"There is no justice without sin." Discuss. An interesting proposition. Had it said 'forgiveness' that would be have been a fairly easy point to argue but 'justice' is an interesting variation.

Film has often traded using spiritual language but I sense that the level of engagement is deepening and quickening. People are increasingly hungry for engagement with spiritual things. We live in times where people have a great spiritual hunger. It's good that we have a story that speaks to their hunger which counters evil and strives for justice - where sin is forgiven.


Sunday, 7 September 2014


This is an important film. Please go and see it.

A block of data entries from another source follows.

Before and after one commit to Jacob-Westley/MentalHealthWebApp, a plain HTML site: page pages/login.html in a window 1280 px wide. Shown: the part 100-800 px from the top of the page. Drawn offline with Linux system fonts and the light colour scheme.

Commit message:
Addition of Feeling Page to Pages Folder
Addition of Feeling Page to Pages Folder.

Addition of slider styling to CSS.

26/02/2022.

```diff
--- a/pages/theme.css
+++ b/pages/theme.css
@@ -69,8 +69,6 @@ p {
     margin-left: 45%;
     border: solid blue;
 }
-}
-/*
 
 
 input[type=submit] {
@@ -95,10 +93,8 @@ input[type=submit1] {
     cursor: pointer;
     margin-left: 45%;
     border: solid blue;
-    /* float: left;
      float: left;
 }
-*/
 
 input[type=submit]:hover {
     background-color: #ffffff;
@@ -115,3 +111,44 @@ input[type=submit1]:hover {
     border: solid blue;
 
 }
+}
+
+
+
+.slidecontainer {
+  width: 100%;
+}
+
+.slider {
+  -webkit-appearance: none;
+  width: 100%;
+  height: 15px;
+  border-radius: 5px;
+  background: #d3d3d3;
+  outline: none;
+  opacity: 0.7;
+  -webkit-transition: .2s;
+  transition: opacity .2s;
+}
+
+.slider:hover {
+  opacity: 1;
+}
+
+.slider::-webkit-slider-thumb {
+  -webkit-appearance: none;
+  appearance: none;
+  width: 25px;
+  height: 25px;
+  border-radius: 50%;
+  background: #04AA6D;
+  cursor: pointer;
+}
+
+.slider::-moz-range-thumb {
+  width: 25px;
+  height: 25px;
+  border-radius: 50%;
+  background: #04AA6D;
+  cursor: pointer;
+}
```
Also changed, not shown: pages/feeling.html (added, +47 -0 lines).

This film could so easily have been something else. It could have been schmaltzy and sentimental, it could have descended into a patronising lecture on collective socialism, it could have glorified/vilified Margaret Thatcher or Arthur Scargill, it could have portrayed the lesbian and gay scene very differently. Instead we get a film about 'humanity' in many of its wonderful manifestations.

For those who didn't live through the era in which the film is set (1984/5) it will be hard to understand the darkness and seeming pointlessness of a year long battle between two sides with diametrically opposed political philosophies. We live today with the consequences of the outcome of that battle.

The way in which this story is told and the warmth and quality of the acting and direction combine to deliver a film that has you laughing at one moment and crying the next. Whatever your predisposition may be, you will feel differently about striking miners and gays and lesbians by the time you reach the end of this film. What this film does so effectively is expose prejudice which is always blind. It also charts how people who are open to exploring truth can undergo the most amazing journey of personal growth and transformation. This is a film about maintaining personal integrity in the face of seemingly overwhelming odds.

This is also a film about friendship, a sense of a shared struggle and solidarity to overcome injustice. The soundtrack is an amazing blend of protest (Pete Seeger and Billy Bragg), celebration (Shirley and Company, Dead or Alive) and iconic gay and lesbian (Queen, Bronski Beat and Frankie Goes to Hollywood) songs.

The film portrays the painful struggle of 'coming out' with great sensitivity. It also treats the fear engendered by HIV/AIDS in a way that we have collectively lost touch with in our more accommodating age with our antiretroviral therapies and anxiety over Avian Flu and Ebola.

It would be almost unfair to single out any acting performances - but I'm going to say Bill Nighy, Paddy Considine, Imelda Staunton, George MacKay and Ben Schnetzer all shine in a brightly lit universe. Please do go and see this film - prepare your tissues and prepare to be challenged. You will be glad you did as this is ultimately an uplifting film. I thought it was brilliant and I'm giving it 9/10!